* [Activity] Your answer must consist of one number: how many lines in the records contain "teal".

[Working data Boundary: Start]

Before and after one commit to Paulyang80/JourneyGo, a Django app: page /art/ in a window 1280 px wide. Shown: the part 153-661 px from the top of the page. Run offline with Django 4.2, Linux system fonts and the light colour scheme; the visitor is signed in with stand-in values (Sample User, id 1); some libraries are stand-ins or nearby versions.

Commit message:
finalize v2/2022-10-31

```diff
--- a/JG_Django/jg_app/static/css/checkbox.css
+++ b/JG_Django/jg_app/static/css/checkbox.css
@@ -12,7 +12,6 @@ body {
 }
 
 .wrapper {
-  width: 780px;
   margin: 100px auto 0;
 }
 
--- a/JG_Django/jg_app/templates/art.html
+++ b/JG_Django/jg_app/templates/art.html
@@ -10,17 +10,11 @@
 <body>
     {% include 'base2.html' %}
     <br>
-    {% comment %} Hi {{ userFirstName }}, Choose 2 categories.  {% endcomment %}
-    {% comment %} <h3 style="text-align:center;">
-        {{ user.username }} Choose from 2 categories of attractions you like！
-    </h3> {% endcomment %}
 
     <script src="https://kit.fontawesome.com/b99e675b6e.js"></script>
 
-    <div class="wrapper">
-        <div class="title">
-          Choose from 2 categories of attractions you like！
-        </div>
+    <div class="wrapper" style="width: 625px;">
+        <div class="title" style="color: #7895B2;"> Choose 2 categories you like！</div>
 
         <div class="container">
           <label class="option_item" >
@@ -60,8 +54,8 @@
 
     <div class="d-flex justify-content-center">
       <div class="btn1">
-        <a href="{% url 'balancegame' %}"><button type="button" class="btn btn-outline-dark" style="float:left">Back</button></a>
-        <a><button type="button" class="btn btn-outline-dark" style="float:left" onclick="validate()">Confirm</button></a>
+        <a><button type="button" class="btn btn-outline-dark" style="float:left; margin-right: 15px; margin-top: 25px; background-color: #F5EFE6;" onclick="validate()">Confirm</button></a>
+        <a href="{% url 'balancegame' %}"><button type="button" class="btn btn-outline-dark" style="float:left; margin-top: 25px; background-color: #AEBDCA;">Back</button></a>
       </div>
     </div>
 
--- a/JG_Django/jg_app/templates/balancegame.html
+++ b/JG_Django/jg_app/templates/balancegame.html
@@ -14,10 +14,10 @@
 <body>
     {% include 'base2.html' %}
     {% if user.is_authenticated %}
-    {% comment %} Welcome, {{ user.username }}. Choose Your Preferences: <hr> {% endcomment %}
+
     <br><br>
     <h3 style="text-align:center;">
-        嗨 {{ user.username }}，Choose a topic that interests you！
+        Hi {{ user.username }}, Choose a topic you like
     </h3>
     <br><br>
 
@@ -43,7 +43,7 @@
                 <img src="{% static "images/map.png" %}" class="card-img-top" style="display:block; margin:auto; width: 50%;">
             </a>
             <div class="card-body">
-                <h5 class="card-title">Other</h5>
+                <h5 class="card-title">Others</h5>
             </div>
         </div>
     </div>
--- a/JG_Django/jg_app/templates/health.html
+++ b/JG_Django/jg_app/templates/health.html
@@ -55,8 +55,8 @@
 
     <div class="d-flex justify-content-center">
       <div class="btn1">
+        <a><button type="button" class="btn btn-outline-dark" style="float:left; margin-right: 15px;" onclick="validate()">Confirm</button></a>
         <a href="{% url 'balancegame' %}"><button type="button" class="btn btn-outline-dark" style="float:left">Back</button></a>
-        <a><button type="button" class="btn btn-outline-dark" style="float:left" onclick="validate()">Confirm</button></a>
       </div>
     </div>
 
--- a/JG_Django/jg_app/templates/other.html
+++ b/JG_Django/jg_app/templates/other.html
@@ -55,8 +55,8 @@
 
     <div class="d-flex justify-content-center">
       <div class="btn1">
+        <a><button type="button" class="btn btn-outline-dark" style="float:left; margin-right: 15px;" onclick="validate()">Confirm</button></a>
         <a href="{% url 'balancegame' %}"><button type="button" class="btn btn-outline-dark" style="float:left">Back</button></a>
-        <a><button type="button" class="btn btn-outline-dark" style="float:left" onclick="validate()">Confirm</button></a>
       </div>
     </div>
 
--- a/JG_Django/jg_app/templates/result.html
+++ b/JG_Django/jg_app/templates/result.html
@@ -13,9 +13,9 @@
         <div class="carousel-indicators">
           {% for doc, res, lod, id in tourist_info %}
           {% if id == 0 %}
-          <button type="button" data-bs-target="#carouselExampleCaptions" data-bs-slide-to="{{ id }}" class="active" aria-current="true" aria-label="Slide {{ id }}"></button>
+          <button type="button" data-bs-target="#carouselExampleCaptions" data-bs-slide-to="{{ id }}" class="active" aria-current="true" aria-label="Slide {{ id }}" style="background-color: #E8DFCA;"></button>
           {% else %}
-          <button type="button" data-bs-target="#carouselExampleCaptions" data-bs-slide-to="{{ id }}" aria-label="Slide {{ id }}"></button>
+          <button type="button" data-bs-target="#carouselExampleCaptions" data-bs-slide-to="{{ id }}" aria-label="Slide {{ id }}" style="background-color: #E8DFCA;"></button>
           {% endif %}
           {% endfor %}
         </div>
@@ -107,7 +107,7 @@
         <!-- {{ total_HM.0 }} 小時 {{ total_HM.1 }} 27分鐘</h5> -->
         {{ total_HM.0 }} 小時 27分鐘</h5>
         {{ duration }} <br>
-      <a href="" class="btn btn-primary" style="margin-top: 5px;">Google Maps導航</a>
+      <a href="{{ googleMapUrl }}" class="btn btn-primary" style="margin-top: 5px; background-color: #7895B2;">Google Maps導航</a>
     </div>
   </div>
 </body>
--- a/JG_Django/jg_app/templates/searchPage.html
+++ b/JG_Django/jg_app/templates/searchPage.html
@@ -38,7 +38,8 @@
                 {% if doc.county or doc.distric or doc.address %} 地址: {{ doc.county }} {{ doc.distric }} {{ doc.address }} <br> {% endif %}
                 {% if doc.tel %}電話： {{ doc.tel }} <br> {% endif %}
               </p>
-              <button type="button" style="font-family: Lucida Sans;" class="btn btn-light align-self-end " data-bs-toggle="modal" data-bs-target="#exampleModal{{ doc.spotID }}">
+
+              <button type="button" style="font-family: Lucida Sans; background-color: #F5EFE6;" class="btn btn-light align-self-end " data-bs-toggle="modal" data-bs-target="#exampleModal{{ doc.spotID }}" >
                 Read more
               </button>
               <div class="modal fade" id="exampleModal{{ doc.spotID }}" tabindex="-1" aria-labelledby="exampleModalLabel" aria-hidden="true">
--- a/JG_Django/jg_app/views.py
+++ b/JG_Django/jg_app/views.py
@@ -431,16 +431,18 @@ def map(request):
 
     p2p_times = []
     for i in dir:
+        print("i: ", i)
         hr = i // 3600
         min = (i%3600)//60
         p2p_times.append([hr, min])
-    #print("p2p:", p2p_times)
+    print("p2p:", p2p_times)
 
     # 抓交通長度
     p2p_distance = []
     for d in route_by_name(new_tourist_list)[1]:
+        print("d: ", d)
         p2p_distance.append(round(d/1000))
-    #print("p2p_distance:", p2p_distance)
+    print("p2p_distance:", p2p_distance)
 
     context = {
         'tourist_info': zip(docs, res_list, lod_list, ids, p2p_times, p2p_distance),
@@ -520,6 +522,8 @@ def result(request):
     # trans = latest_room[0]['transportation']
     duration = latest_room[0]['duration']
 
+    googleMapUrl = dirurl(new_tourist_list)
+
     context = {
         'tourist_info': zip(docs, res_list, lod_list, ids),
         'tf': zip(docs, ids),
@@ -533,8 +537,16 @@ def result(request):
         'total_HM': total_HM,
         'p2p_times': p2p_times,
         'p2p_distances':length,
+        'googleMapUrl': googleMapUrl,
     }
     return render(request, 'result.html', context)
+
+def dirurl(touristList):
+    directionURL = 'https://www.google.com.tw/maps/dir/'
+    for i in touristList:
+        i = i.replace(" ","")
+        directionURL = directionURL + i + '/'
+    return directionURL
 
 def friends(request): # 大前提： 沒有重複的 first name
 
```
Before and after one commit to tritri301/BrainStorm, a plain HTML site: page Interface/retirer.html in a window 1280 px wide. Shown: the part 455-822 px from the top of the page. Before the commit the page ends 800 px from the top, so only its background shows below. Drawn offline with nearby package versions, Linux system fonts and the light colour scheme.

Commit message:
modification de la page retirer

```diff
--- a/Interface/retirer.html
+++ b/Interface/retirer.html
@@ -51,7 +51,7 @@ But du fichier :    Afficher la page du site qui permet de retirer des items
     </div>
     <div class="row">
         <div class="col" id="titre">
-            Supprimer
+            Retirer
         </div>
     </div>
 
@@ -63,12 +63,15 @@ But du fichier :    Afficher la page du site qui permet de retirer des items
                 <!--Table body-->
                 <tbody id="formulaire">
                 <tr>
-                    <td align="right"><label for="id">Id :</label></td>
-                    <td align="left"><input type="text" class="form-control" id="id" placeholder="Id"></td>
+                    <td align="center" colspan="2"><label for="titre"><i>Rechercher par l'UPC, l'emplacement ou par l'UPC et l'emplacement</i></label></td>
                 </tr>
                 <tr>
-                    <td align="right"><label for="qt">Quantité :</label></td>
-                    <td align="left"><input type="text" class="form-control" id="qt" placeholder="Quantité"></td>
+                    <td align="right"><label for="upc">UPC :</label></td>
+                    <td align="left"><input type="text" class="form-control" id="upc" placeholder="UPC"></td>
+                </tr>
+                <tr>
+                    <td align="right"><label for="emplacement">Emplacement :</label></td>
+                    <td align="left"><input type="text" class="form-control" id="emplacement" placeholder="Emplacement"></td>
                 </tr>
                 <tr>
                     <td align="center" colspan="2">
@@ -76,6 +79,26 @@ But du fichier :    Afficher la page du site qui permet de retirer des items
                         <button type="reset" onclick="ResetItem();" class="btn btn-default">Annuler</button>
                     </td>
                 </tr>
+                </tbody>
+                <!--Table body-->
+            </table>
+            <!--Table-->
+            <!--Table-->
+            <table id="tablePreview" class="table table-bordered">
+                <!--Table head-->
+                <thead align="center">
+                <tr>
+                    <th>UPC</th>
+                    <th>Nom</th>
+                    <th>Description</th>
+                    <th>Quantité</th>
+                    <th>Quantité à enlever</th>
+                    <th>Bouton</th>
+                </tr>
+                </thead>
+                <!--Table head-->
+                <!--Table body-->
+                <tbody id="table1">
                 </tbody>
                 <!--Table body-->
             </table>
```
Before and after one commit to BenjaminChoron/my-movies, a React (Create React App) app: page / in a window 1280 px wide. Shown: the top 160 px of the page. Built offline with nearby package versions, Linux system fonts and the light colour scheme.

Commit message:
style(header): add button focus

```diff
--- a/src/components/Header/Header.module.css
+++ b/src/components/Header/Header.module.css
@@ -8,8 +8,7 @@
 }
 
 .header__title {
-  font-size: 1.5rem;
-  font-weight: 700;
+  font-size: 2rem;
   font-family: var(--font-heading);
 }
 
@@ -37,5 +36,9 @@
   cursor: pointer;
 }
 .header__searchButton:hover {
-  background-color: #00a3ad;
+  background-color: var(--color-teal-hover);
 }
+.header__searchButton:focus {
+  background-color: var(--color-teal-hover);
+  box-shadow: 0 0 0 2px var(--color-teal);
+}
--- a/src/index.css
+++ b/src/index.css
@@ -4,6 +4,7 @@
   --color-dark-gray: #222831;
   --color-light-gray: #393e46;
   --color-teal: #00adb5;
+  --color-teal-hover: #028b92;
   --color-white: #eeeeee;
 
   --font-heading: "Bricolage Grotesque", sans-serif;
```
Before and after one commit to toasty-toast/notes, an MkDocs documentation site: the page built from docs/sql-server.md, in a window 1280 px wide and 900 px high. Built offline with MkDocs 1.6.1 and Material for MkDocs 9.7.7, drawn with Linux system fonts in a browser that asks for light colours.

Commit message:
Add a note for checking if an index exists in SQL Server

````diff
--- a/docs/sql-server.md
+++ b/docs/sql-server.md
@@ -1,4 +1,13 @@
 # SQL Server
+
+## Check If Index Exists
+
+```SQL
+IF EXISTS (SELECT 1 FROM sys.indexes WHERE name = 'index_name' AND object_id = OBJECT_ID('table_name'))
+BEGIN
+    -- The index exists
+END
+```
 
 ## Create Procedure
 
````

[Working data Boundary: End]

* [Exercise solution] 5